> **What to work on**: Give the listing again word for word. Skip the pictures.

> **Records for the exercise**:

*-*-*

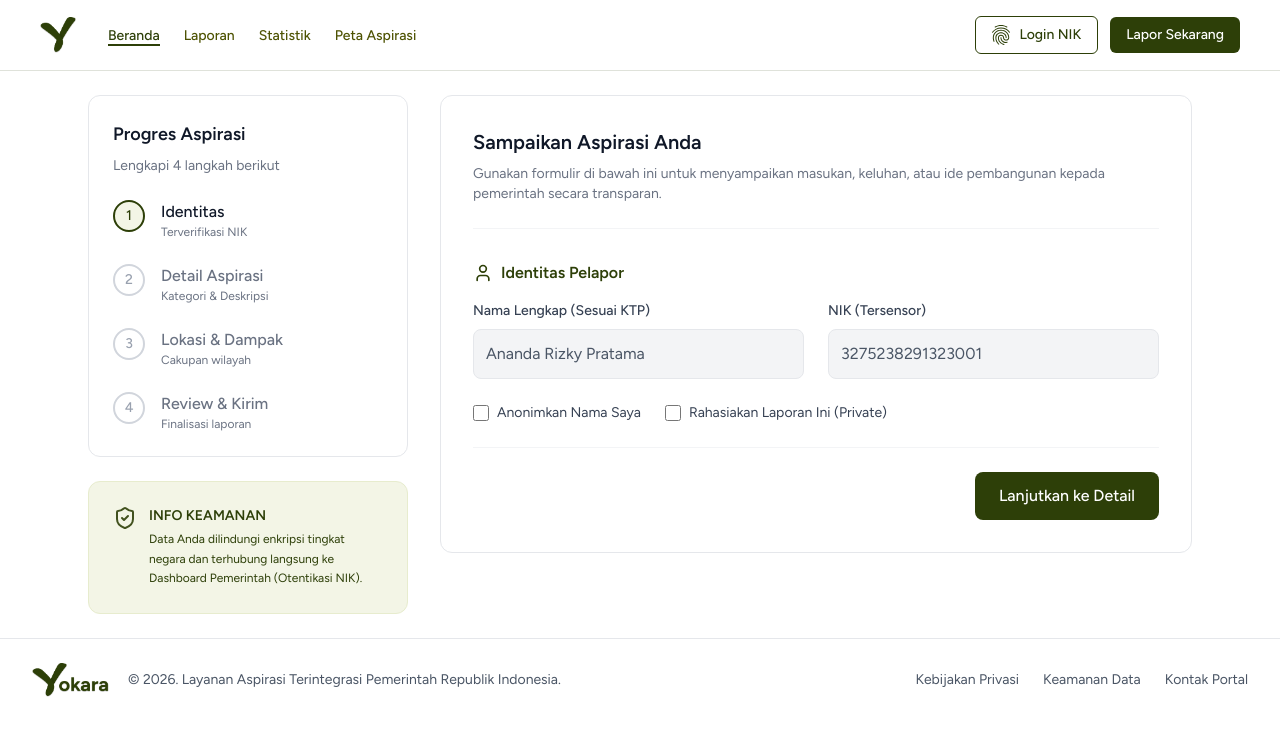
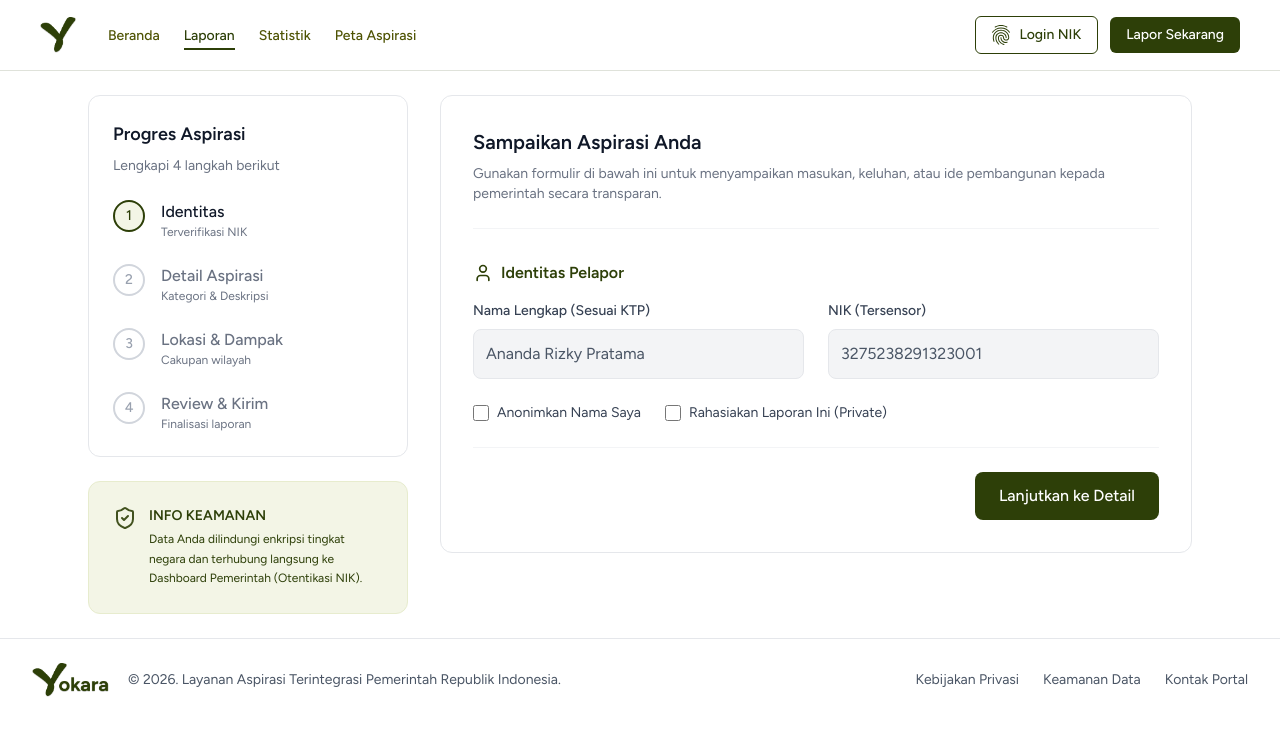
Before and after one commit to jsndwrd/Shibainu, a Next.js app in the folder frontend/: page /laporan in a window 1280 px wide. Shown: the top 736 px of the page. Built offline with nearby package versions, Linux system fonts and the light colour scheme.

Commit message:
style: navbar underline

```diff
--- a/frontend/app/_components/Navbar.tsx
+++ b/frontend/app/_components/Navbar.tsx
@@ -1,5 +1,8 @@
+"use client"; // Tambahkan ini di paling atas
+
 import Image from "next/image";
 import Link from "next/link";
+import { usePathname } from "next/navigation"; // Import usePathname
 import GreenLogo from "@/public/green-nobg.png";
 import Fingerprint from "@/public/fingerprint.svg";
 
@@ -13,6 +16,8 @@ const NavbarItems: NavbarItem[] = [
 ];
 
 const Navbar = () => {
+    const pathname = usePathname(); // Ambil path URL saat ini
+
     return (
         <nav className="flex items-center justify-between border-b bg-white px-10 py-4">
             {/* Left: Logo & Nav Links */}
@@ -28,12 +33,18 @@ const Navbar = () => {
                 </Link>
 
                 <ul className="flex gap-6">
-                    {NavbarItems.map((nav) => (
+                    {NavbarItems.map((nav) => {
+                        const isActive =
+                            nav.link === "/"
+                                ? pathname === "/"
+                                : pathname.startsWith(nav.link);
+
+                        return (
                             <li key={nav.link}>
                                 <Link
                                     href={nav.link}
-                                className={`hover:text-primary text-sm font-medium transition-colors ${
-                                    nav.item === "Beranda"
+                                    className={`hover:text-primary pb-1 text-sm font-medium transition-colors ${
+                                        isActive
                                             ? "text-primary border-primary border-b-2"
                                             : "text-muted-foreground"
                                     }`}
@@ -41,11 +52,11 @@ const Navbar = () => {
                                     {nav.item}
                                 </Link>
                             </li>
-                    ))}
+                        );
+                    })}
                 </ul>
             </div>
 
-            {/* Right: Action Buttons */}
             <div className="flex items-center gap-3">
                 <button className="border-primary text-primary hover:bg-primary/5 flex items-center gap-2 rounded-md border px-4 py-2 text-sm font-medium hover:cursor-pointer">
                     <Image
```
Lines whose indentation alone changed are shown as unchanged.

*-*-*

> **Written solution**:
Before and after one commit to jsndwrd/Shibainu, a Next.js app in the folder frontend/: page /laporan in a window 1280 px wide. Shown: the top 736 px of the page. Built offline with nearby package versions, Linux system fonts and the light colour scheme.

Commit message:
style: navbar underline

```diff
--- a/frontend/app/_components/Navbar.tsx
+++ b/frontend/app/_components/Navbar.tsx
@@ -1,5 +1,8 @@
+"use client"; // Tambahkan ini di paling atas
+
 import Image from "next/image";
 import Link from "next/link";
+import { usePathname } from "next/navigation"; // Import usePathname
 import GreenLogo from "@/public/green-nobg.png";
 import Fingerprint from "@/public/fingerprint.svg";
 
@@ -13,6 +16,8 @@ const NavbarItems: NavbarItem[] = [
 ];
 
 const Navbar = () => {
+    const pathname = usePathname(); // Ambil path URL saat ini
+
     return (
         <nav className="flex items-center justify-between border-b bg-white px-10 py-4">
             {/* Left: Logo & Nav Links */}
@@ -28,12 +33,18 @@ const Navbar = () => {
                 </Link>
 
                 <ul className="flex gap-6">
-                    {NavbarItems.map((nav) => (
+                    {NavbarItems.map((nav) => {
+                        const isActive =
+                            nav.link === "/"
+                                ? pathname === "/"
+                                : pathname.startsWith(nav.link);
+
+                        return (
                             <li key={nav.link}>
                                 <Link
                                     href={nav.link}
-                                className={`hover:text-primary text-sm font-medium transition-colors ${
-                                    nav.item === "Beranda"
+                                    className={`hover:text-primary pb-1 text-sm font-medium transition-colors ${
+                                        isActive
                                             ? "text-primary border-primary border-b-2"
                                             : "text-muted-foreground"
                                     }`}
@@ -41,11 +52,11 @@ const Navbar = () => {
                                     {nav.item}
                                 </Link>
                             </li>
-                    ))}
+                        );
+                    })}
                 </ul>
             </div>
 
-            {/* Right: Action Buttons */}
             <div className="flex items-center gap-3">
                 <button className="border-primary text-primary hover:bg-primary/5 flex items-center gap-2 rounded-md border px-4 py-2 text-sm font-medium hover:cursor-pointer">
                     <Image
```
Lines whose indentation alone changed are shown as unchanged.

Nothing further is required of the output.